If we bought a stock, it means:
- Our in-depth research showed it to be a high-quality business
- We couldn’t “kill” the business (i.e., we think it’ll survive the worst case scenario)
- It’s at a good price after given our valuation and accounting for potential risks and a large safety margin
We put businesses we couldn’t kill but that are too highly priced on a waiting list until they reach our target price.
Purchasing a stock is just the beginning for us. We continue to further reduce your risk of investing in the new purchase through the next two steps of the investment process.
We treat purchased stocks as if we were looking at them for the first time.

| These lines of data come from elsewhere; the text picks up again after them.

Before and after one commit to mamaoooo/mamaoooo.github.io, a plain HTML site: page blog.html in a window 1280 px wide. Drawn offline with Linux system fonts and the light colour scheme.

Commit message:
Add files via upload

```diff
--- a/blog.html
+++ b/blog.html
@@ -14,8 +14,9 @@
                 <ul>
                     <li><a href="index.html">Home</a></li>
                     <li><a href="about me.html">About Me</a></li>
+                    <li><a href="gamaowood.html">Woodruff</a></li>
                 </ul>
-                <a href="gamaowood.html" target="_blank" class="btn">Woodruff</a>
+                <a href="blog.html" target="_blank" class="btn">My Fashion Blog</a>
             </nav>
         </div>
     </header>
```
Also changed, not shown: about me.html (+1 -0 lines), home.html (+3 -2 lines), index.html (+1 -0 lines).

We continue to research the company, build and update our models, and try to “kill” the business. If new information causes us to revalue the stock, we make sure it’s still a good investment for your portfolio.

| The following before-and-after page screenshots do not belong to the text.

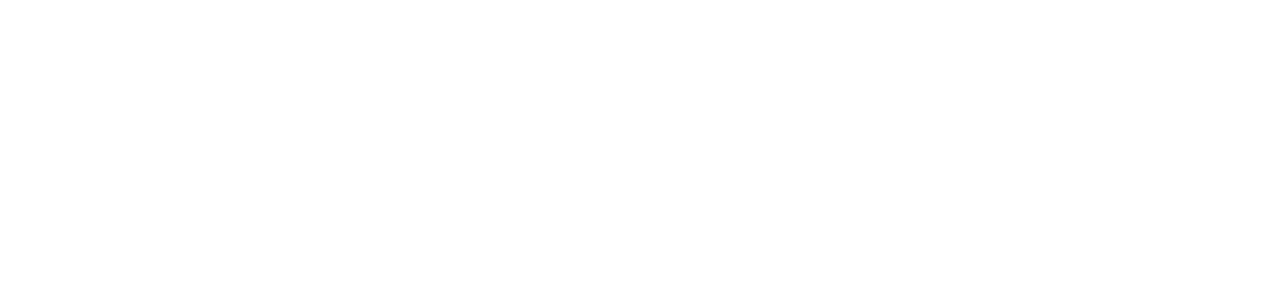
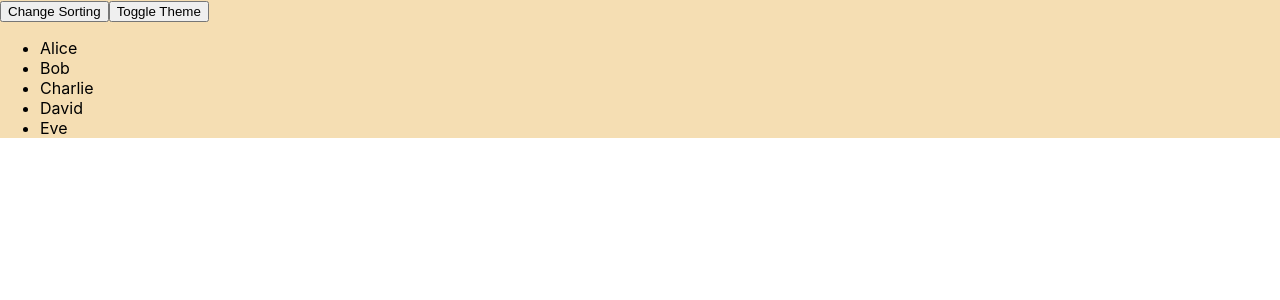
Before and after one commit to brebecaS/more_hooks_exemples, a React (Create React App) app: page / in a window 1280 px wide. Shown: the top 300 px of the page. Built offline with nearby package versions, Linux system fonts and the light colour scheme.

Commit message:
exemplu 1 useMemo

```diff
--- a/src/App.js
+++ b/src/App.js
@@ -2,12 +2,12 @@
 import RefComponent1 from "./exemple/useRefExemple/RefComponent1";
 import RefComponent0 from "./exemple/useRefExemple/RefComponent0";
 import RefComponent2 from "./exemple/useRefExemple/RefComponent2";
-// import MemoComponent from "./exemple/useMemoExemple/MemoComponent";
+import Example1 from "./exemple/useMemoExample/Example1";
 // import EvenimenintCaritabil from "./hoc/EvenimentCaritabil";
 import EvenimentCaritabil from "./custom-hook/EvenimentCaritabil";
 
 function App() {
-  return <></>;
+  return <Example1 />;
 }
 
 export default App;
--- /dev/null
+++ b/src/exemple/useMemoExample/Example1.js
@@ -0,0 +1,47 @@
+import { useState, useMemo } from "react";
+
+const users = ["Eve", "Alice", "Charlie", "Bob", "David"];
+
+const Example1 = () => {
+  const [sortType, setSortType] = useState("asc");
+  const [isDarkTheme, setIsDarkTheme] = useState(false);
+
+  const sortedUsers = useMemo(() => {
+    console.log("sorting");
+
+    if (sortType === "asc") {
+      return users.sort((a, b) => {
+        return a.localeCompare(b);
+      });
+    } else {
+      return users.sort((a, b) => b.localeCompare(a));
+    }
+  }, [sortType]);
+
+  return (
+    <div
+      style={{
+        backgroundColor: isDarkTheme === true ? "black" : "wheat",
+        color: isDarkTheme === true ? "wheat" : "black",
+      }}
+    >
+      <button
+        onClick={() => {
+          setSortType(sortType === "asc" ? "desc" : "asc");
+        }}
+      >
+        Change Sorting
+      </button>
+
+      <button onClick={() => setIsDarkTheme(!isDarkTheme)}>Toggle Theme</button>
+
+      <ul>
+        {sortedUsers.map((user) => (
+          <li key={user}>{user}</li>
+        ))}
+      </ul>
+    </div>
+  );
+};
+
+export default Example1;
```
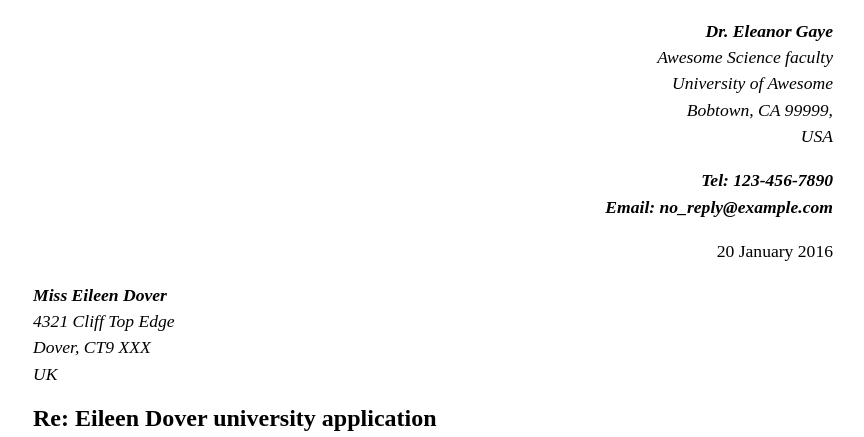
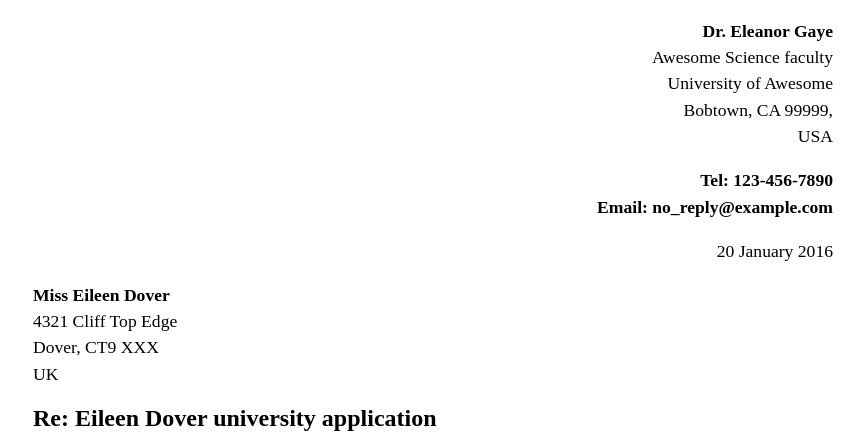
Before and after one commit to dkzwicke/dkzwicke.github.io, a plain HTML site: page letter-markup/index.html in a window 1280 px wide. Shown: the top 437 px of the page, without its empty margins (207-1071 px from the left). Drawn offline with Linux system fonts and the light colour scheme.

Commit message:
Update index.html

```diff
--- a/letter-markup/index.html
+++ b/letter-markup/index.html
@@ -29,8 +29,8 @@
                 line-height: 1.5;
             }
             address {
-                font-size:normal;
-                margin:1rem 0;
+                font-style: normal;
+                margin: 1rem 0;
             }
         </style>
     </head>
```
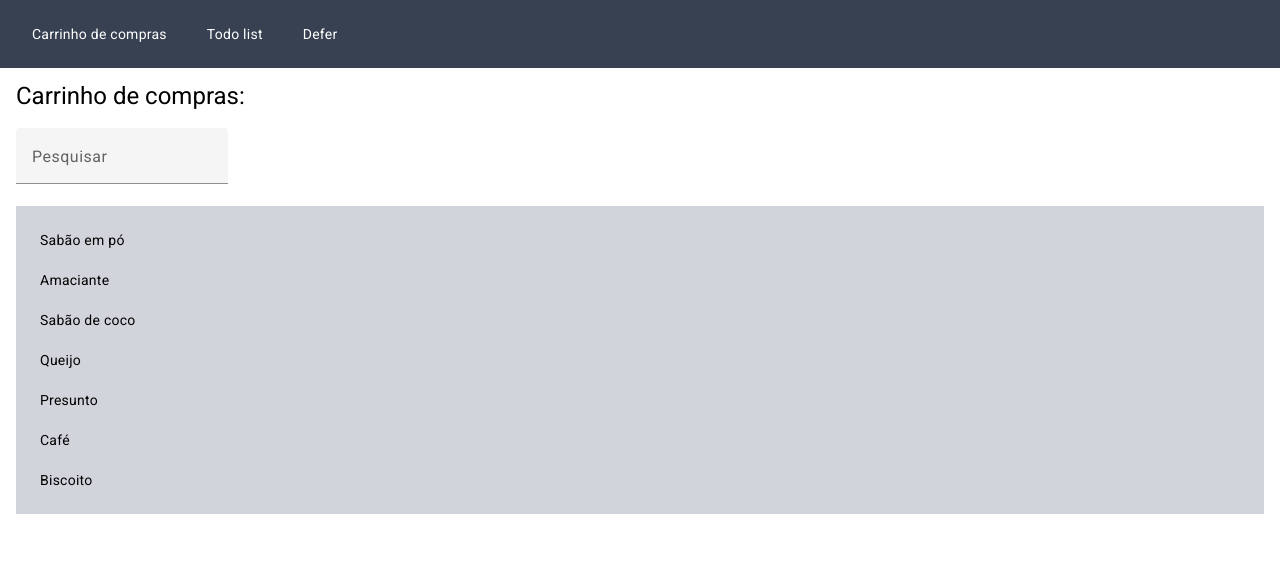
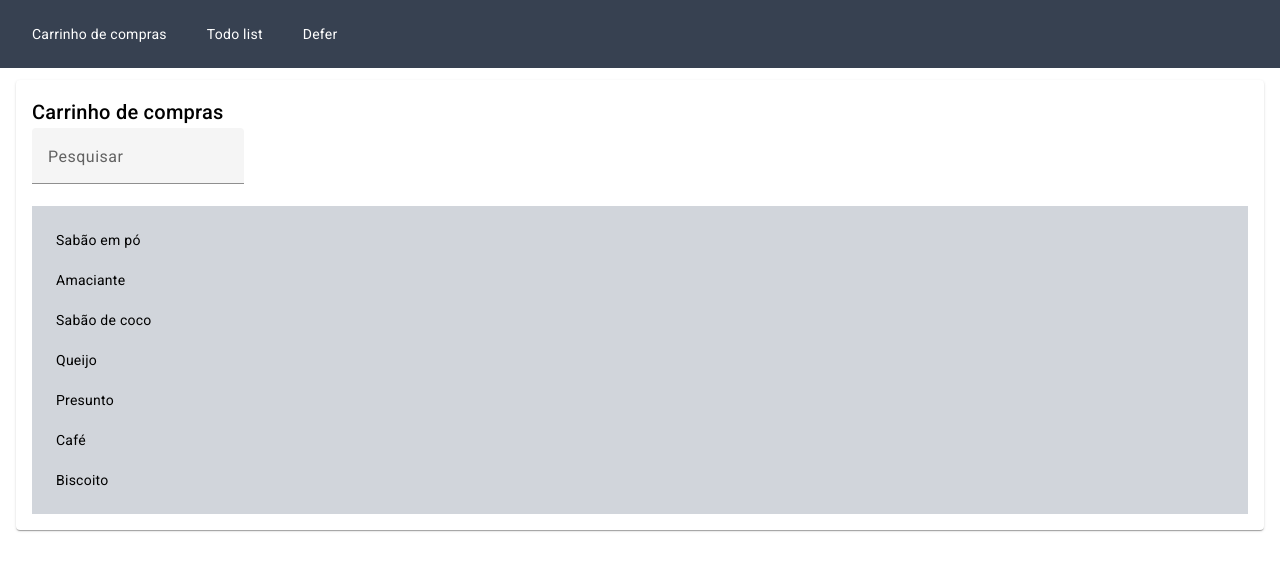
Before and after one commit to cgcdoss/angular-v17-new-features, an Angular app: page /cart in a window 1280 px wide. Shown: the top 570 px of the page. Built offline with nearby package versions, Linux system fonts and the light colour scheme.

Commit message:
feat: usando mat-card no cart.component

```diff
--- a/src/app/pages/cart/container/cart.component.html
+++ b/src/app/pages/cart/container/cart.component.html
@@ -1,8 +1,13 @@
-<h1>Carrinho de compras:</h1>
+<mat-card>
+    <mat-card-header>
+        <mat-card-title>Carrinho de compras</mat-card-title>
+    </mat-card-header>
+    <mat-card-content>
+        <mat-form-field class="example-full-width">
+            <mat-label>Pesquisar</mat-label>
+            <input matInput placeholder="Ex. Pizza" [formControl]="search">
+        </mat-form-field>
 
-<mat-form-field class="example-full-width">
-    <mat-label>Pesquisar</mat-label>
-    <input matInput placeholder="Ex. Pizza" [formControl]="search">
-</mat-form-field>
-
-<app-list [search]="search.value" (itemSelected)="onItemSelected($event)" />
+        <app-list [search]="search.value" (itemSelected)="onItemSelected($event)" />
+    </mat-card-content>
+</mat-card>
```
Also changed, not shown: src/app/pages/cart/container/cart.component.ts (+5 -2 lines).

And we sell the stock with no hesitation if new research shows that it’s no longer a great investment.
We then sell for one of 3 reasons:

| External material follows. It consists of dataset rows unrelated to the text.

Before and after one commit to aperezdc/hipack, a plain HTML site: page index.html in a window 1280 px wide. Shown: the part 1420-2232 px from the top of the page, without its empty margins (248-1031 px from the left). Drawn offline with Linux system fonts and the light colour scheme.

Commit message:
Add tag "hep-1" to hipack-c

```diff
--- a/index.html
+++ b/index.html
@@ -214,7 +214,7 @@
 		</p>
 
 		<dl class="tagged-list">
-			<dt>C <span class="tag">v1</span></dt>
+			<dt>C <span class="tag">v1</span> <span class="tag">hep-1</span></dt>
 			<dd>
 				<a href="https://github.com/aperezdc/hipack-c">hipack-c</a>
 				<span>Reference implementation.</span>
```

- A stock reached its full potential.
Since stock valuation is more art than science, we avoid emotional decisions by selling half once it reaches the bottom of our target range, and the other half when it crosses the top of the range.
- We found a better stock (that offers higher risk-adjusted returns).
- Something went wrong.
We continuously re-evaluate our portfolio. If we discover that the assumptions in our valuation of the business were off (or something unexpected happened) such that it’s no longer a good purchase, we get rid of it without hesitation.